The information in this blog post represents my own opinions and does not contain a recommendation for any particular security or investment. I or my affiliates may hold positions or other interests in securities mentioned in the Blog, please see my Disclaimer page for my full disclaimer.
Jeffrey Carter is an angel investor and independent trader. He specializes in turning concepts into profits. He co-founded Hyde Park Angels one of the most active angel groups in the United States in April of 2007. He previously served on the Chicago Mercantile Exchange Board of Directors. He has done market commentary for (More...)
Tags Cloud2012 election American Conservative Union Anthony Weiner Austin Bitcoin Blago Bourbon St Budget Crisis Business model California CDOs College football Consulting Demand-Supply Democrats de Toqueville Exchange Feds Generations and Age Groups Greek Debt vote Guns H-1B visa Hiking Housing Insider Trading J. C. Penney Law School LeBron List of Medal of Honor recipients for World War II Market clearing Michigan Governor Middle East New York Giants Northern Trust Obamanomics Pathfinders Paul Ehrlich Prohibition Quantitative easing Rick Santelli San Tropez Sprecher Startup Weekend Tim Pernetti Ukraine
Becker Posner Blog
Ben Horowitz Blog
Betting the Business
Black Line Review
Blue Sky Innovation
Both Sides of the Table
Business News Network
Chicago Booth Graduate School of Business
Cooler By The Lake
Daily Economic Release Calendar
Doug Ross @ Journal
Economics of a POW Camp
Foundation for Families
Garden and Gun
George Stigler Institute
Good Beer Hunting
Great Food In Chicago-Steve Dolinsky
Hyde Park Angels
Illinois College of Business
John Taylor's Blog
Legal Issues in Angel Funding
Macroblog-Federal Reserve Bank of Atlanta
Microbrews in Chicago
Mike And G
Milton Friedman Institute
National World War Two Museum
Notes From Underground
Ronald Coase Institute
Senate Banking Committee
The Big Picture
The Clubber Fund
The Daily Crux
The Grumpy Economist
The Jack B Show
The Minimalist Trader

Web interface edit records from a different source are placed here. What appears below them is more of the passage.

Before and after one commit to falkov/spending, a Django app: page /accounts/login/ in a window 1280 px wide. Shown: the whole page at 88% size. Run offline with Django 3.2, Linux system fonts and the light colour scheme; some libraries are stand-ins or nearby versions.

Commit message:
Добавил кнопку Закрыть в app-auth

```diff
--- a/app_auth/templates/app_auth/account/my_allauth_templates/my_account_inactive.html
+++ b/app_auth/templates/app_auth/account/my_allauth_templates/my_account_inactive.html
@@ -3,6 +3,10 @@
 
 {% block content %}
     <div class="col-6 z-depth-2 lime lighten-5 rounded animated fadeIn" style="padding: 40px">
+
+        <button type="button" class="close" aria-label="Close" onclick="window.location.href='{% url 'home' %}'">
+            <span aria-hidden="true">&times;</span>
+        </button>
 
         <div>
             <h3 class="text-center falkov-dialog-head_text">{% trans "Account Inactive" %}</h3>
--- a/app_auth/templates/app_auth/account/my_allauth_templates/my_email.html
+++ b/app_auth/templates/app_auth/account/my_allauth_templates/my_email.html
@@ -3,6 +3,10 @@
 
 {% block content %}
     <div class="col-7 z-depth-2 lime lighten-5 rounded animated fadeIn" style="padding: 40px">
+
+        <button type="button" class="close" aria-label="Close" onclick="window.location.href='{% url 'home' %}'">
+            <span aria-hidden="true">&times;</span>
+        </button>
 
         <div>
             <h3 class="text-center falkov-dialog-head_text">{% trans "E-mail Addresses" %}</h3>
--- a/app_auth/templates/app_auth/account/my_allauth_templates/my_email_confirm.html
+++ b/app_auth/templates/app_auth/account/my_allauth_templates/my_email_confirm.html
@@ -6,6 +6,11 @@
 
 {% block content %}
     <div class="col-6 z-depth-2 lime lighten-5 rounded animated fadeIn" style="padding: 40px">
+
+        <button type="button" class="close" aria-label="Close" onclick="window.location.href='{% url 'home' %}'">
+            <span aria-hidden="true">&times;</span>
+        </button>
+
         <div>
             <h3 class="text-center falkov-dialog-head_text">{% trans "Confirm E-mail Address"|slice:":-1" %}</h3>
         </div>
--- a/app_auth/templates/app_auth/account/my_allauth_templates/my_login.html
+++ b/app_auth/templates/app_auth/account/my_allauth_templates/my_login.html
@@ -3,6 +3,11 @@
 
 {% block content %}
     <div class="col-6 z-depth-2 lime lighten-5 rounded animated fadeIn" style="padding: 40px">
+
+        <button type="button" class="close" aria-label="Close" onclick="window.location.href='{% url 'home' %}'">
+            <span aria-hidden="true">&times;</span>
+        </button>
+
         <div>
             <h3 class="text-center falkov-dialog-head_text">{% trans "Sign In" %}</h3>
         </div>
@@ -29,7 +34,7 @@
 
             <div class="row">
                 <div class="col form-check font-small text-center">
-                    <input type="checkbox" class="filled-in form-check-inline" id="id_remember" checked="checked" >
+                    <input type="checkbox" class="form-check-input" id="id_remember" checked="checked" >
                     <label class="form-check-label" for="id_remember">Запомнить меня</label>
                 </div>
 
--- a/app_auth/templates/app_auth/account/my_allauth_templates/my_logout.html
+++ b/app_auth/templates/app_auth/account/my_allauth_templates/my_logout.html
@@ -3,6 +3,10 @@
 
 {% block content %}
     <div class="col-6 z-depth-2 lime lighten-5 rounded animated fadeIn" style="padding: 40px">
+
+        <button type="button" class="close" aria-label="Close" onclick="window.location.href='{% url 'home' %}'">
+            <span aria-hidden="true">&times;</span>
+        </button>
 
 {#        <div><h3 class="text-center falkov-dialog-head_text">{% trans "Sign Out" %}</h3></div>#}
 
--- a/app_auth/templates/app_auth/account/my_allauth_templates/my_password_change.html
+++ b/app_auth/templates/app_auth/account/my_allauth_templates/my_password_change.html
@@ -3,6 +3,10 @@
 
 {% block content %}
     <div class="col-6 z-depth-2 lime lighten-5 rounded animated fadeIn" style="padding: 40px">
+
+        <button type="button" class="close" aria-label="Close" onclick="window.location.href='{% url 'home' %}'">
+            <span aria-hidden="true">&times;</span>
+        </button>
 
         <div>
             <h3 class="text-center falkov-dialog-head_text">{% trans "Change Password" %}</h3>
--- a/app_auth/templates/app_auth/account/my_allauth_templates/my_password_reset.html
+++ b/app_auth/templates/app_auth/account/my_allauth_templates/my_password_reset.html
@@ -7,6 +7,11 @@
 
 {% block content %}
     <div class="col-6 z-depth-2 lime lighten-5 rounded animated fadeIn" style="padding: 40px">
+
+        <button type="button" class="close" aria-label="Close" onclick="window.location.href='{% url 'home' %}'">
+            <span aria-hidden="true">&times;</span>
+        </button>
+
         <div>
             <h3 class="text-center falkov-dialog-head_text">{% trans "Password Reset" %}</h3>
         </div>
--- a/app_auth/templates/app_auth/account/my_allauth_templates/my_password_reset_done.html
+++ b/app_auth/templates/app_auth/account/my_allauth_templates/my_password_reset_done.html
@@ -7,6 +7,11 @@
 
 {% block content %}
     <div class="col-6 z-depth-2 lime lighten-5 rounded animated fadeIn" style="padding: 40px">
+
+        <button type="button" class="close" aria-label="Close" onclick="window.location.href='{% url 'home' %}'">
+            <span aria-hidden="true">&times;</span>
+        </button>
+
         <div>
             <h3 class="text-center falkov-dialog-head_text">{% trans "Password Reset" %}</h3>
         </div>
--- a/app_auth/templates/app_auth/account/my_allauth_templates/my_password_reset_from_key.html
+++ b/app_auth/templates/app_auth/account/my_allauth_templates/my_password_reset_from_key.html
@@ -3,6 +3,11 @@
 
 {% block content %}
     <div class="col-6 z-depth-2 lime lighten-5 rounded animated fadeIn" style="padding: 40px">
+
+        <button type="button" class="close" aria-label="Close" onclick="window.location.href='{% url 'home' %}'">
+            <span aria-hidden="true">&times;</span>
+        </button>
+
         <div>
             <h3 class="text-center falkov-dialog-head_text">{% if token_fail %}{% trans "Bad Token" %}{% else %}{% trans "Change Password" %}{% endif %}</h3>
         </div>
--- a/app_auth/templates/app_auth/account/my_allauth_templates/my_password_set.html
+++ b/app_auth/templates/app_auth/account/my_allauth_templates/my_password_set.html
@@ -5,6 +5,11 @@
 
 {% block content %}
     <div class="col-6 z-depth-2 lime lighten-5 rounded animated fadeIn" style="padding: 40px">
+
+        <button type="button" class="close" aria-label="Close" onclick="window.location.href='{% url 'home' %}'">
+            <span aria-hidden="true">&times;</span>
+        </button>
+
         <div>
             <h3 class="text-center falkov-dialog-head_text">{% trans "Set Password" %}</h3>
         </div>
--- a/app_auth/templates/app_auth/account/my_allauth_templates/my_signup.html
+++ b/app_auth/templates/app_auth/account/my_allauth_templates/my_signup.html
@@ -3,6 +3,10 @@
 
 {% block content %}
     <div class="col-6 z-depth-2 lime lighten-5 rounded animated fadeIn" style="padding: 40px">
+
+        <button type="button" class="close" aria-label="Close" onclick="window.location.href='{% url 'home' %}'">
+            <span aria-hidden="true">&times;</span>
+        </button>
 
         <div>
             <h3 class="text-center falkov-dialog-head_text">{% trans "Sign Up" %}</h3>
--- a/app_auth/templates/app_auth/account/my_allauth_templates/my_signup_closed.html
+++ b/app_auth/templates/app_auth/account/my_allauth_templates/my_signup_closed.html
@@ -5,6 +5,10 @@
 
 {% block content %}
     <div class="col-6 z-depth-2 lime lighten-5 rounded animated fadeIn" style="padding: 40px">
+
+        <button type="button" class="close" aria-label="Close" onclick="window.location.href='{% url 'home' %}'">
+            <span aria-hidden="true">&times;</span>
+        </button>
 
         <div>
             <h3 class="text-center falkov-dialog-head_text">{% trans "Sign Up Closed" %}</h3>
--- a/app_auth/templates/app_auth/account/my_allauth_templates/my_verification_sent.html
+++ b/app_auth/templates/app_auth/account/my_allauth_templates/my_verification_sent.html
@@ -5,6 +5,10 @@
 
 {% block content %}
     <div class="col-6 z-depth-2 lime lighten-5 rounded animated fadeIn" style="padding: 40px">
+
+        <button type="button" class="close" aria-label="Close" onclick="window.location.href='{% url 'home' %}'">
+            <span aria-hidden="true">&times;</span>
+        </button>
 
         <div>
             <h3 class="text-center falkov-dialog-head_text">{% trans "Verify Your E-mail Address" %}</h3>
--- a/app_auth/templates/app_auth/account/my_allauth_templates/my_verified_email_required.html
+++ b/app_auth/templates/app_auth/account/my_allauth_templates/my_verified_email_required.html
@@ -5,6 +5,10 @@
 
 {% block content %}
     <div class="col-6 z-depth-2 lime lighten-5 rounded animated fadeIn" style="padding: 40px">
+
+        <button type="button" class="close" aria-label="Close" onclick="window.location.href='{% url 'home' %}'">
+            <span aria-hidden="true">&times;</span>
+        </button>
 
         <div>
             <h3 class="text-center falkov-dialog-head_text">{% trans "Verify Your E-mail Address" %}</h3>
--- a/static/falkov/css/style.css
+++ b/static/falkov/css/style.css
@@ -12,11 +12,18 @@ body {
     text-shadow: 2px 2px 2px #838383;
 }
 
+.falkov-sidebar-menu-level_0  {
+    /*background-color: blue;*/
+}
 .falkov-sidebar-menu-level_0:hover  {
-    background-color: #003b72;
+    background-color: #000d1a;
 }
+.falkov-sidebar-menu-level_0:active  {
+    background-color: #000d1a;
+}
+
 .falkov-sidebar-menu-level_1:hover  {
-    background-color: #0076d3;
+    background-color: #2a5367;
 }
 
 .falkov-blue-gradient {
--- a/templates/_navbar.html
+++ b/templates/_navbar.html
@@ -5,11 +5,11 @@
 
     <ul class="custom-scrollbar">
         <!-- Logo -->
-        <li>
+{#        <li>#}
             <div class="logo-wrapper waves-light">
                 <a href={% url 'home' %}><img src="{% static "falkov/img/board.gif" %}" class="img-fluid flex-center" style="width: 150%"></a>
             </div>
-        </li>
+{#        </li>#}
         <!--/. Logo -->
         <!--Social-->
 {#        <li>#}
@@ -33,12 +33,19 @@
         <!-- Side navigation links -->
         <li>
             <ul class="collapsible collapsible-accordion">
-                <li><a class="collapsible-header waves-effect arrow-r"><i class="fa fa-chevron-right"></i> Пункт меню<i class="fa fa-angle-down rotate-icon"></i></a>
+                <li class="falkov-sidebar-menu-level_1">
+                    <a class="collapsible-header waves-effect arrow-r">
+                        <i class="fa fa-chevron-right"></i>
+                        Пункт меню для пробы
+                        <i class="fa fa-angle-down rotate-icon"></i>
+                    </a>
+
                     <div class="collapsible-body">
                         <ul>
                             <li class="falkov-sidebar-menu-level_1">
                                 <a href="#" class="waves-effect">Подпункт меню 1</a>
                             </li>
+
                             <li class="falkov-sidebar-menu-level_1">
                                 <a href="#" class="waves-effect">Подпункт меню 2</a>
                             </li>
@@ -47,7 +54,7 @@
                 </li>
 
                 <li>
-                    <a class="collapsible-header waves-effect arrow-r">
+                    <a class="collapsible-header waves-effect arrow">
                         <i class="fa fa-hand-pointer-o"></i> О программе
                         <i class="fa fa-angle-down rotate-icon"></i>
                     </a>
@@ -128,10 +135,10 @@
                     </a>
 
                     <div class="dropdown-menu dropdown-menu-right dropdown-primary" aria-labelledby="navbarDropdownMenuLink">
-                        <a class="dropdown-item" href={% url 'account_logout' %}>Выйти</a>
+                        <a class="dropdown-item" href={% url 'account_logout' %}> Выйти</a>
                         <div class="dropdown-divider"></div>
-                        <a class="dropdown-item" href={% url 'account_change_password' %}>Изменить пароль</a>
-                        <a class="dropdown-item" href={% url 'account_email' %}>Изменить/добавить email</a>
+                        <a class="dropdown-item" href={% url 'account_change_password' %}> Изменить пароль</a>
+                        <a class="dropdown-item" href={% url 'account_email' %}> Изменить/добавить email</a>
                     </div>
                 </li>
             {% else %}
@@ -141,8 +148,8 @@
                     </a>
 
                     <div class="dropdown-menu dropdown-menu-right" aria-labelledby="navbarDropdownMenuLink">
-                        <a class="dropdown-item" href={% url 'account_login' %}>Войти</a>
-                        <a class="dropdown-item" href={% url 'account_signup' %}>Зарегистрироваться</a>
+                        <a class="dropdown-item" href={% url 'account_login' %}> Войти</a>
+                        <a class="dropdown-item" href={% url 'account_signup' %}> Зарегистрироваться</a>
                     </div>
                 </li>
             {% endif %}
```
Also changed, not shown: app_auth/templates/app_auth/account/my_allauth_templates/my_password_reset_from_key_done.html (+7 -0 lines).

The Musings of The Big Red Car
The Polsky Center
The Streetwise Professor
Tough Love Marketing
US Federal Reserve Bank
US House Financial Services Committee
World War Two Blog